Because prostate cancer generally progresses very slowly, treatment options range from radiation or removal of the prostate to watchful waiting, in which doctors take no significant action unless the diseased organ causes problems. Active surveillance—careful monitoring for signs that the disease is progressing—is a relatively recent approach that falls somewhere in between. It is usually recommended for men at low risk of developing symptoms from the disease. Artemis, which combines MR and ultrasound images to improve the detection and treatment of prostate cancer, is the key tool in the image-guided approach to active surveillance of the disease.
Artemis uses a multiparametric MRI—which also measures chemical concentrations and blood flow in tissue—to identify regions of the gland that may be cancerous. “The machine takes the MRI image and an ultrasound image and puts them together in a 3-D model,” says Preston Sprenkle, M.D., a urologist on Schulam’s team. The real-time ultrasound feature then “helps us guide where our needles go,” so biopsies aren’t as blind as they have been in the past.
The team can then determine how diseased the prostate is through what’s called a Gleason score—which predicts whether the cancer will grow and spread to other organs—and what action comes next. Men with a low Gleason score can prevent or postpone unnecessary radiation therapy or a prostatectomy, which can leave patients incontinent or impotent. “If you lose one or both of those, your quality of life is dramatically changed,” Sprenkle says.

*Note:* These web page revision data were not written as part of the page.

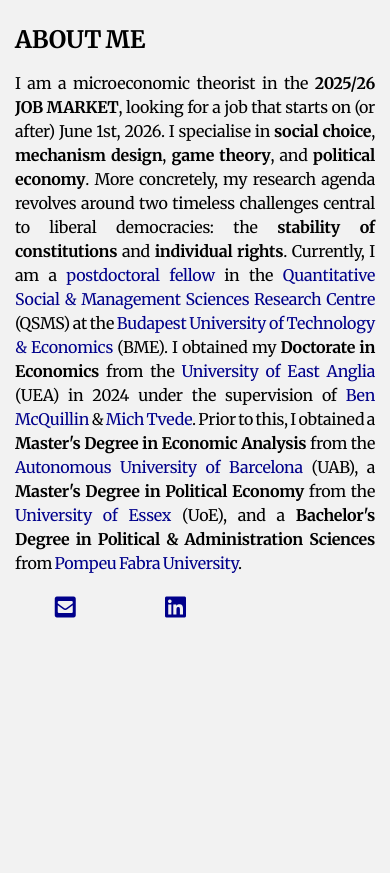
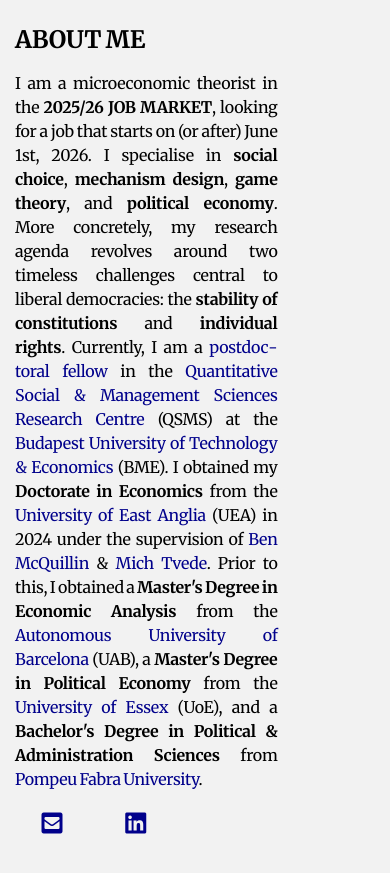
Before and after one commit to HectorHermidaRivera/hectorhermidarivera.github.io, a Jekyll site: the page built from index.md, in a window 390 px wide. Shown: the top 873 px of the page. Built offline with Jekyll 4.4.1, drawn with Linux system fonts in a browser that asks for light colours; a style sheet for code colours, icons or effects is not loaded.

Commit message:
Update style.css

```diff
--- a/assets/css/style.css
+++ b/assets/css/style.css
@@ -60,7 +60,7 @@ body {
 /* Two-column layout */
 .two-column {
   display: grid;
-  grid-template-columns: 100px auto;
+  grid-template-columns: 75px auto;
   gap: 8px 16px;
   align-items: start;
   margin-top: 0px;
@@ -107,7 +107,7 @@ body {
 
 .two-column-2rows {
   display: grid;
-  grid-template-columns: 100px auto;
+  grid-template-columns: 75px auto;
   gap: 8px 16px;
 }
 
@@ -125,7 +125,7 @@ body {
   display: flex;
   justify-content: space-between;
   align-items: baseline;
-  width: 100%;
+  width: 75%;
   white-space: nowrap;
 }
 
@@ -148,7 +148,7 @@ body {
 /* grid for date + right content */
 .two-column-3rows {
   display: grid;
-  grid-template-columns: 100px 1fr;
+  grid-template-columns: 75px 1fr;
   gap: 8px 16px;
   align-items: start;
 }
@@ -175,7 +175,7 @@ body {
   display: flex;
   justify-content: space-between;
   align-items: baseline;
-  width: 100%;
+  width: 75%;
 }
 
 /* left part: course name */
@@ -290,7 +290,7 @@ a {
   /* Make mobile-only block span full width */
   .mobile-only {
     display: block !important;
-    width: 100% !important;
+    width: 75% !important;
     padding: 0 !important;
     margin: 0 !important;
     box-sizing: border-box;
@@ -320,7 +320,7 @@ a {
   /* About Me paragraph */
   #about-me .mobile-intro {
     display: block;
-    width: 100%;
+    width: 75%;
     box-sizing: border-box;
     padding: 0 15px;
     margin: 0;
@@ -337,7 +337,7 @@ a {
     margin: 20px 0;
     padding: 0 15px;
     box-sizing: border-box;
-    width: 100%;
+    width: 75%;
   }
 
   #about-me .icon-row a {
```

Artemis promotes active surveillance because it “records exactly where the biopsy was taken from,” Schulam says. When the team members examine the gland a second time, they have a superimposed image so “we can biopsy the exact same place as before. If something changes, you intervene such that you haven’t lost your window of opportunity to achieve cure.”
A revolution in every field
Advances in imaging, from X-rays to CT scans to fMRI, have taken a lot of the guesswork out of diagnosis and treatment. They have reduced inaccuracies in testing, spared patients anxiety from false positives, and improved outcomes. Spencer is happy with the progress he’s seen since his early days when neurosurgical imaging was in its infancy. “Imaging is important to everything we do every day,” he says. “It’s revolutionized every field. Our understanding of the brain—and our understanding of brain disease and the future of treating it—is just so tied to our imaging.”